Sunshine Campaigns Act will restore California as a leader in political disclosure

Sacramento, CA – This afternoon the California State Senate passed a comprehensive package of bills to reform California’s campaign finance disclosure laws to strengthen transparency and improve accountability. Senate Bills 2, 3, and 27, also known as the Sunshine in Campaigns Act, were all approved by State Senate with supermajority support and will move onto the State Assembly. The Sunshine in Campaigns Act is co-sponsored by California Common Cause and the League of Women Voters of California.

“SB 2 aims to increase transparency and give more tools to enforcement agencies by closing gaps and loopholes,” Senator Lieu said about SB 2, known as the Sunshine in Campaigns Act. “It would also strengthen penalties to deter bad actors from shrugging off current fines as the cost of doing business, and conform California to the ‘Stand by Your Ad’ requirement in federal law.”

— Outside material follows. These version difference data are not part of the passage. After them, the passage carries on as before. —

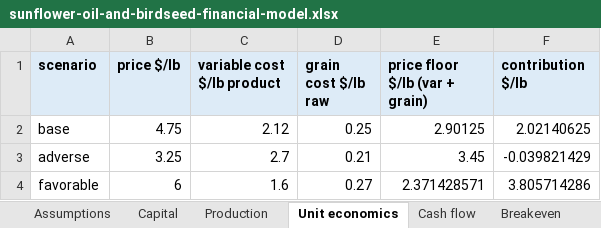
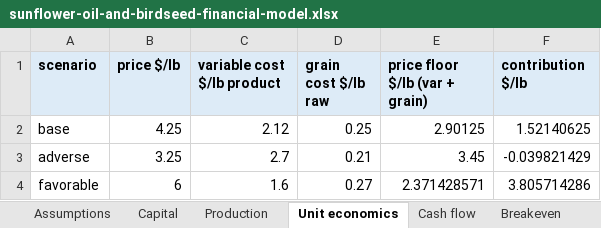
Before and after one commit to borth79/farming, an Excel workbook: knowledge/verticals/sunflower-oil-and-birdseed/sunflower-oil-and-birdseed-financial-model.xlsx, sheet Unit economics, drawn as a sheet; values as stored, in another font and other column widths than the file's, no borders; the diff names each change by its address in the sheet, - before the commit and + after, or states it on an @@ line.

```diff
--- a/knowledge/verticals/sunflower-oil-and-birdseed/sunflower-oil-and-birdseed-financial-model.xlsx (sheet Unit economics)
+++ b/knowledge/verticals/sunflower-oil-and-birdseed/sunflower-oil-and-birdseed-financial-model.xlsx (sheet Unit economics)
-B2 (price $/lb): 4.75
+B2 (price $/lb): 4.25
-F2 (contribution $/lb): 2.02140625
+F2 (contribution $/lb): 1.52140625
```
Also changed, not shown: sheet Cash flow, sheet Grain comparison, sheet Assumptions, sheet Production, sheet Breakeven, knowledge/verticals/sorghum-flour-and-popped/sorghum-flour-and-popped-financial-model.xlsx, knowledge/verticals/sunflower-oil-and-birdseed/birdseed-only/birdseed-only-financial-model.xlsx, 7 other files.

Senator Leland Yee added, “SB 3 will bring Cal-Access into the 21st century and help keep Sacramento Accountable.”

“This broad support from the Senate shows how serious legislators are taking campaign disclosure and the fight against dark money. We urge the Assembly to follow the Senate’s lead,” said Phillip Ung, spokesman for California Common Cause. “As co-sponsors of Senate Bills 2 and 3, we are confident these bills will reform campaign disclosure.”

The Sunshine in Campaigns Act will enact the following reforms:

Develops a plan for the creation of a 21st century online campaign finance disclosure system to replace the Secretary of State’s antiquated system.

Close the loophole that allows non-profits to contribute huge sums without disclosure;

Give the Fair Political Practices Commission discretionary audit powers to give access to campaign records prior to Election Day;

Increase fines on violators for the first time in decades;

Require state and local candidates to “Stand By Their Ad” like federal candidates; and

Reform slate mailer disclosures to identify independent expenditures and provide language access to non-English speaking voters.

Final Roll Call: SB 2 (28-10), SB 3 (30-6), and SB 27 (28-8).